Anxiety reduction through detachment: subjective, physiological, and neural effects

J Cogn Neurosci. 2005 Jun;17(6):874-83. doi: 10.1162/0898929054021184.


The ability to volitionally regulate emotions helps to adapt behavior to changing environmental demands and can alleviate subjective distress. We show that a cognitive strategy of detachment attenuates subjective and physiological measures of anticipatory anxiety for pain and reduces reactivity to receipt of pain itself. Using functional magnetic resonance imaging, we locate the potential site and source of this modulation of anticipatory anxiety in the medial prefrontal/anterior cingulate and anterolateral prefrontal cortex, respectively.

Publication types

  • Clinical Trial
  • Research Support, Non-U.S. Gov't

MeSH terms

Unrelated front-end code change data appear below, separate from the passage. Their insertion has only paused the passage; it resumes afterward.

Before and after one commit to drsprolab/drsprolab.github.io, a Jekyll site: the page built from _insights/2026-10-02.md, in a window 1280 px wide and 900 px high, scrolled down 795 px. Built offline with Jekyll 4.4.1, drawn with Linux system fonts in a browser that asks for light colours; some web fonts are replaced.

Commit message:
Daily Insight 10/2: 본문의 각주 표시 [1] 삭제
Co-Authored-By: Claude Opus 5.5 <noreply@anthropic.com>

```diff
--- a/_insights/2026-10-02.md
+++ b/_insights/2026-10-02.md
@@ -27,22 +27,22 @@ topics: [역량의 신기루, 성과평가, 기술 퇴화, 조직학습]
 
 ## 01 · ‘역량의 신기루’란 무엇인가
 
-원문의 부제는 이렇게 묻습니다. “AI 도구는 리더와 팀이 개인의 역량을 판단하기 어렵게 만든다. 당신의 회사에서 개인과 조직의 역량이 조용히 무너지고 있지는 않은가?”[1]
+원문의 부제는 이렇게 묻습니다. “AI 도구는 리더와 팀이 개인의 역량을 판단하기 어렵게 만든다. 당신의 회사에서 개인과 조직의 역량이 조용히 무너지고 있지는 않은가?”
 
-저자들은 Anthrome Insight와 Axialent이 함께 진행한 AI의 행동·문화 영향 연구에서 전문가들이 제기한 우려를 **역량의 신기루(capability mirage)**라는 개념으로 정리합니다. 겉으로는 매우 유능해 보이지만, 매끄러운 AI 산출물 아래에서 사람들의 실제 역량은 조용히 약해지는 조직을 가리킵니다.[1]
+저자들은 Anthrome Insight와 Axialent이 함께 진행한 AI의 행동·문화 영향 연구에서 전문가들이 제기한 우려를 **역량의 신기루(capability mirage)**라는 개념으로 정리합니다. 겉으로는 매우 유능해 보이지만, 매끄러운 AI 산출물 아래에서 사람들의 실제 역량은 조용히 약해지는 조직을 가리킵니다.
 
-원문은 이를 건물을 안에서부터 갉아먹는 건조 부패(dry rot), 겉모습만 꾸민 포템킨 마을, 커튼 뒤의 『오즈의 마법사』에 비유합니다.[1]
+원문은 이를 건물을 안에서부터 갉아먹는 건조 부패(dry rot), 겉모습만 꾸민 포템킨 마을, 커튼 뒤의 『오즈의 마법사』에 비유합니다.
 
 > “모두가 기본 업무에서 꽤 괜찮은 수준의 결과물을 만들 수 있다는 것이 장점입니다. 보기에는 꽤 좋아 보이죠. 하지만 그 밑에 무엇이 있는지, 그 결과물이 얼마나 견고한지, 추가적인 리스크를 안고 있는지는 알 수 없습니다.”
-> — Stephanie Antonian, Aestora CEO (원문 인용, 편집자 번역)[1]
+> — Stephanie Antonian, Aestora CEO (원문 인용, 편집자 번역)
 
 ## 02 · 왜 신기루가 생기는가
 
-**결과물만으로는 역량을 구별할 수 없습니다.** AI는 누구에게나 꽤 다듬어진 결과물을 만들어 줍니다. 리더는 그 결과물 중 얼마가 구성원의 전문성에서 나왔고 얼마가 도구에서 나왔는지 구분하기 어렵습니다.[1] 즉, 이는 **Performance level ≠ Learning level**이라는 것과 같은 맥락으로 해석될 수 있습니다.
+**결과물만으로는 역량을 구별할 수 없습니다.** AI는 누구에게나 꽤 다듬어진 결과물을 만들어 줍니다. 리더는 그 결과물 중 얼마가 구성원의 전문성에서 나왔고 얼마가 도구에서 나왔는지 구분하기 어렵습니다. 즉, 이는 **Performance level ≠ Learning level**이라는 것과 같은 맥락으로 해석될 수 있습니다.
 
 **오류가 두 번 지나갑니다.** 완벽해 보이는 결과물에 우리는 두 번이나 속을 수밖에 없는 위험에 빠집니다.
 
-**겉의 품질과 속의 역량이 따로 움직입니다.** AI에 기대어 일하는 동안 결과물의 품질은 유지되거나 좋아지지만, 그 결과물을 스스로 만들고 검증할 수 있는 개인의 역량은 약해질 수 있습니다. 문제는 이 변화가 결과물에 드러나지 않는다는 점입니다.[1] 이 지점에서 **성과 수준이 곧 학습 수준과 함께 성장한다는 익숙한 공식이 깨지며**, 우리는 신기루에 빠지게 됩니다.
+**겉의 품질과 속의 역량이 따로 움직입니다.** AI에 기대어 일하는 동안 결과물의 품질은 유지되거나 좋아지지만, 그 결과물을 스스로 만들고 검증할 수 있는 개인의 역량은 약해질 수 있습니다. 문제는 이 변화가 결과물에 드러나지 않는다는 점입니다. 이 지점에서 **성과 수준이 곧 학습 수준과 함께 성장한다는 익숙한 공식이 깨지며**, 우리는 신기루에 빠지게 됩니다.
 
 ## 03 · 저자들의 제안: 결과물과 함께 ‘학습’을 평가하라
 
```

  • Adaptation, Psychological / physiology*
  • Adult
  • Anxiety / psychology*
  • Brain Mapping*
  • Denial, Psychological*
  • Emotions / physiology
  • Female
  • Gyrus Cinguli / physiology*
  • Humans
  • Magnetic Resonance Imaging
  • Male
  • Pain / psychology
  • Prefrontal Cortex / physiology*
  • Reference Values
  • Volition / physiology